== Instructions to follow ==
Output the data in full and exactly as presented.

== Front-end code edit data ==

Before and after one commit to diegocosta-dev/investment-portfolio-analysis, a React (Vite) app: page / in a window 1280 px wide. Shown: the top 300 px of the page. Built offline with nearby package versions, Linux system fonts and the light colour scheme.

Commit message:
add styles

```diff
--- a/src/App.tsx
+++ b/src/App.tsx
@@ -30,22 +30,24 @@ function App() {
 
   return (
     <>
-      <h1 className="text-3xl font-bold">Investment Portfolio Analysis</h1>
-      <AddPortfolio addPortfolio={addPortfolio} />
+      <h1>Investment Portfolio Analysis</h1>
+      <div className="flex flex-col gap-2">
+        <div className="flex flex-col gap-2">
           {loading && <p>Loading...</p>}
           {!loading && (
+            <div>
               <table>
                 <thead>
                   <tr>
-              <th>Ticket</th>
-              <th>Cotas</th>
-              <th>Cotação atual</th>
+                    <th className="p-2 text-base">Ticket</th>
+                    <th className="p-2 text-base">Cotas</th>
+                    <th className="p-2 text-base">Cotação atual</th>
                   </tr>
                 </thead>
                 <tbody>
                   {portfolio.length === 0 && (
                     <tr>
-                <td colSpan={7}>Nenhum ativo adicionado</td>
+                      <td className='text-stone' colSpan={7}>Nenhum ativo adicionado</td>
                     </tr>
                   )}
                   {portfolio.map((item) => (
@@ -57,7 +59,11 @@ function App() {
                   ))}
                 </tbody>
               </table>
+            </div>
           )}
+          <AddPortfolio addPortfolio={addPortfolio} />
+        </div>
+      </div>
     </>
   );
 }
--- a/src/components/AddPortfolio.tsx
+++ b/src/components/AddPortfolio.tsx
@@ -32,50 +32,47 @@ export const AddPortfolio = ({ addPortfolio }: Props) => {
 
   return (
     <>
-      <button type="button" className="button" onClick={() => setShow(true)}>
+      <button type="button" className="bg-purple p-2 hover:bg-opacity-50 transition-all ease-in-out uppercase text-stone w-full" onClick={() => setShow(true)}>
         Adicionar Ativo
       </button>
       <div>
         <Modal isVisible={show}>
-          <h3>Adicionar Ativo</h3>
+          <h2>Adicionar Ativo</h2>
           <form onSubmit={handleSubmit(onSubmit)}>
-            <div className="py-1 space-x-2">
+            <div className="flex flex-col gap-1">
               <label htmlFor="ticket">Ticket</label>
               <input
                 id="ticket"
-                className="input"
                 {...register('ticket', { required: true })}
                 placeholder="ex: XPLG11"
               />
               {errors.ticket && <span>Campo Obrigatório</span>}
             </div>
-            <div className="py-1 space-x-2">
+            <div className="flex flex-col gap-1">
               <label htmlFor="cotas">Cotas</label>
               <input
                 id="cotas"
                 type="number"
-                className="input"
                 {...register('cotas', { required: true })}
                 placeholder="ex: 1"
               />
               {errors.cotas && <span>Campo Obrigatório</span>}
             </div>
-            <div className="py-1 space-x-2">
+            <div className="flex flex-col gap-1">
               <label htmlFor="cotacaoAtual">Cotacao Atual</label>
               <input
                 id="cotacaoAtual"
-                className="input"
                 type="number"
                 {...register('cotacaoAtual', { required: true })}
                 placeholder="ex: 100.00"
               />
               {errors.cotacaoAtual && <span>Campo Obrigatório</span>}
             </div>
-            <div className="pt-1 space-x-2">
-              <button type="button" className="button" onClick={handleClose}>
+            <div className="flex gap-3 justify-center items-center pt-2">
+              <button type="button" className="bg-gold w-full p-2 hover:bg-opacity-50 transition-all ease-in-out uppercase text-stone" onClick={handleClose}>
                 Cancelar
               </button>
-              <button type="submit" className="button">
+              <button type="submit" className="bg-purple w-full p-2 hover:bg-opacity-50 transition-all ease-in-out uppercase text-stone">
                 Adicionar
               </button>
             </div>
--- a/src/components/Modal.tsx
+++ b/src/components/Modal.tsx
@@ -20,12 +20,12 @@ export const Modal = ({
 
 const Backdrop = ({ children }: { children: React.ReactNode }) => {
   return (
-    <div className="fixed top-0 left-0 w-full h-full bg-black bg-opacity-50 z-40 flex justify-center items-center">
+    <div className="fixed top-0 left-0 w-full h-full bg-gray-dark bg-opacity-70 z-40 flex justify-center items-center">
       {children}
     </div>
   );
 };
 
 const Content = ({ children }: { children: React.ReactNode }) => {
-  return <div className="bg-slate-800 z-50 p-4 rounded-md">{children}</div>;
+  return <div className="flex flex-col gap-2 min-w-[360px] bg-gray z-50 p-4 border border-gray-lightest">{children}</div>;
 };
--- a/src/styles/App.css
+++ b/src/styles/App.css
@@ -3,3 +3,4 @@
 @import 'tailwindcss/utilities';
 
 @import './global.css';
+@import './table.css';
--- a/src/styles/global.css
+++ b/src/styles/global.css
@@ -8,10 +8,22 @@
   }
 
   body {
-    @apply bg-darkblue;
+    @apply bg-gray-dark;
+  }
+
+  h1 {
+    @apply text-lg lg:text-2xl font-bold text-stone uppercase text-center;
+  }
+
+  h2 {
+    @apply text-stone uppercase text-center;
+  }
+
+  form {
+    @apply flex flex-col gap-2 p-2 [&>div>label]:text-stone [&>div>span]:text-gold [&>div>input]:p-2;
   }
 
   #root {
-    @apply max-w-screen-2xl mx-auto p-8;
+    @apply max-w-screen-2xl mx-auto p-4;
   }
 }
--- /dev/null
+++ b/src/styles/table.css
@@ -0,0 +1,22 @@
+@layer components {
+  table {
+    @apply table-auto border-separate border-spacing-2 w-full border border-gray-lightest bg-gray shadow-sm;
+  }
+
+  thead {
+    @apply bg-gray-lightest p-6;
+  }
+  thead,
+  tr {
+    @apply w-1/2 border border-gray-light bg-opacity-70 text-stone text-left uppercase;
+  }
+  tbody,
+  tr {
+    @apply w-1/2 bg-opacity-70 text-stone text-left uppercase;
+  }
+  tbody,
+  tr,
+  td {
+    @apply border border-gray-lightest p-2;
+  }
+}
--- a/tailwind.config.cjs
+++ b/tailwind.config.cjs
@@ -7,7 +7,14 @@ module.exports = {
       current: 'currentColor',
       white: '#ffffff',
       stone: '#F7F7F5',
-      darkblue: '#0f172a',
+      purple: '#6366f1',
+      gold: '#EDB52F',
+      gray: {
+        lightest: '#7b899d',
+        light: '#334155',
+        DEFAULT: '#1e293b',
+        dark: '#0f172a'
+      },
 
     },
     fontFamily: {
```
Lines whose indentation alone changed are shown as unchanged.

== Exercise solution ==
Before and after one commit to diegocosta-dev/investment-portfolio-analysis, a React (Vite) app: page / in a window 1280 px wide. Shown: the top 300 px of the page. Built offline with nearby package versions, Linux system fonts and the light colour scheme.

Commit message:
add styles

```diff
--- a/src/App.tsx
+++ b/src/App.tsx
@@ -30,22 +30,24 @@ function App() {
 
   return (
     <>
-      <h1 className="text-3xl font-bold">Investment Portfolio Analysis</h1>
-      <AddPortfolio addPortfolio={addPortfolio} />
+      <h1>Investment Portfolio Analysis</h1>
+      <div className="flex flex-col gap-2">
+        <div className="flex flex-col gap-2">
           {loading && <p>Loading...</p>}
           {!loading && (
+            <div>
               <table>
                 <thead>
                   <tr>
-              <th>Ticket</th>
-              <th>Cotas</th>
-              <th>Cotação atual</th>
+                    <th className="p-2 text-base">Ticket</th>
+                    <th className="p-2 text-base">Cotas</th>
+                    <th className="p-2 text-base">Cotação atual</th>
                   </tr>
                 </thead>
                 <tbody>
                   {portfolio.length === 0 && (
                     <tr>
-                <td colSpan={7}>Nenhum ativo adicionado</td>
+                      <td className='text-stone' colSpan={7}>Nenhum ativo adicionado</td>
                     </tr>
                   )}
                   {portfolio.map((item) => (
@@ -57,7 +59,11 @@ function App() {
                   ))}
                 </tbody>
               </table>
+            </div>
           )}
+          <AddPortfolio addPortfolio={addPortfolio} />
+        </div>
+      </div>
     </>
   );
 }
--- a/src/components/AddPortfolio.tsx
+++ b/src/components/AddPortfolio.tsx
@@ -32,50 +32,47 @@ export const AddPortfolio = ({ addPortfolio }: Props) => {
 
   return (
     <>
-      <button type="button" className="button" onClick={() => setShow(true)}>
+      <button type="button" className="bg-purple p-2 hover:bg-opacity-50 transition-all ease-in-out uppercase text-stone w-full" onClick={() => setShow(true)}>
         Adicionar Ativo
       </button>
       <div>
         <Modal isVisible={show}>
-          <h3>Adicionar Ativo</h3>
+          <h2>Adicionar Ativo</h2>
           <form onSubmit={handleSubmit(onSubmit)}>
-            <div className="py-1 space-x-2">
+            <div className="flex flex-col gap-1">
               <label htmlFor="ticket">Ticket</label>
               <input
                 id="ticket"
-                className="input"
                 {...register('ticket', { required: true })}
                 placeholder="ex: XPLG11"
               />
               {errors.ticket && <span>Campo Obrigatório</span>}
             </div>
-            <div className="py-1 space-x-2">
+            <div className="flex flex-col gap-1">
               <label htmlFor="cotas">Cotas</label>
               <input
                 id="cotas"
                 type="number"
-                className="input"
                 {...register('cotas', { required: true })}
                 placeholder="ex: 1"
               />
               {errors.cotas && <span>Campo Obrigatório</span>}
             </div>
-            <div className="py-1 space-x-2">
+            <div className="flex flex-col gap-1">
               <label htmlFor="cotacaoAtual">Cotacao Atual</label>
               <input
                 id="cotacaoAtual"
-                className="input"
                 type="number"
                 {...register('cotacaoAtual', { required: true })}
                 placeholder="ex: 100.00"
               />
               {errors.cotacaoAtual && <span>Campo Obrigatório</span>}
             </div>
-            <div className="pt-1 space-x-2">
-              <button type="button" className="button" onClick={handleClose}>
+            <div className="flex gap-3 justify-center items-center pt-2">
+              <button type="button" className="bg-gold w-full p-2 hover:bg-opacity-50 transition-all ease-in-out uppercase text-stone" onClick={handleClose}>
                 Cancelar
               </button>
-              <button type="submit" className="button">
+              <button type="submit" className="bg-purple w-full p-2 hover:bg-opacity-50 transition-all ease-in-out uppercase text-stone">
                 Adicionar
               </button>
             </div>
--- a/src/components/Modal.tsx
+++ b/src/components/Modal.tsx
@@ -20,12 +20,12 @@ export const Modal = ({
 
 const Backdrop = ({ children }: { children: React.ReactNode }) => {
   return (
-    <div className="fixed top-0 left-0 w-full h-full bg-black bg-opacity-50 z-40 flex justify-center items-center">
+    <div className="fixed top-0 left-0 w-full h-full bg-gray-dark bg-opacity-70 z-40 flex justify-center items-center">
       {children}
     </div>
   );
 };
 
 const Content = ({ children }: { children: React.ReactNode }) => {
-  return <div className="bg-slate-800 z-50 p-4 rounded-md">{children}</div>;
+  return <div className="flex flex-col gap-2 min-w-[360px] bg-gray z-50 p-4 border border-gray-lightest">{children}</div>;
 };
--- a/src/styles/App.css
+++ b/src/styles/App.css
@@ -3,3 +3,4 @@
 @import 'tailwindcss/utilities';
 
 @import './global.css';
+@import './table.css';
--- a/src/styles/global.css
+++ b/src/styles/global.css
@@ -8,10 +8,22 @@
   }
 
   body {
-    @apply bg-darkblue;
+    @apply bg-gray-dark;
+  }
+
+  h1 {
+    @apply text-lg lg:text-2xl font-bold text-stone uppercase text-center;
+  }
+
+  h2 {
+    @apply text-stone uppercase text-center;
+  }
+
+  form {
+    @apply flex flex-col gap-2 p-2 [&>div>label]:text-stone [&>div>span]:text-gold [&>div>input]:p-2;
   }
 
   #root {
-    @apply max-w-screen-2xl mx-auto p-8;
+    @apply max-w-screen-2xl mx-auto p-4;
   }
 }
--- /dev/null
+++ b/src/styles/table.css
@@ -0,0 +1,22 @@
+@layer components {
+  table {
+    @apply table-auto border-separate border-spacing-2 w-full border border-gray-lightest bg-gray shadow-sm;
+  }
+
+  thead {
+    @apply bg-gray-lightest p-6;
+  }
+  thead,
+  tr {
+    @apply w-1/2 border border-gray-light bg-opacity-70 text-stone text-left uppercase;
+  }
+  tbody,
+  tr {
+    @apply w-1/2 bg-opacity-70 text-stone text-left uppercase;
+  }
+  tbody,
+  tr,
+  td {
+    @apply border border-gray-lightest p-2;
+  }
+}
--- a/tailwind.config.cjs
+++ b/tailwind.config.cjs
@@ -7,7 +7,14 @@ module.exports = {
       current: 'currentColor',
       white: '#ffffff',
       stone: '#F7F7F5',
-      darkblue: '#0f172a',
+      purple: '#6366f1',
+      gold: '#EDB52F',
+      gray: {
+        lightest: '#7b899d',
+        light: '#334155',
+        DEFAULT: '#1e293b',
+        dark: '#0f172a'
+      },
 
     },
     fontFamily: {
```
Lines whose indentation alone changed are shown as unchanged.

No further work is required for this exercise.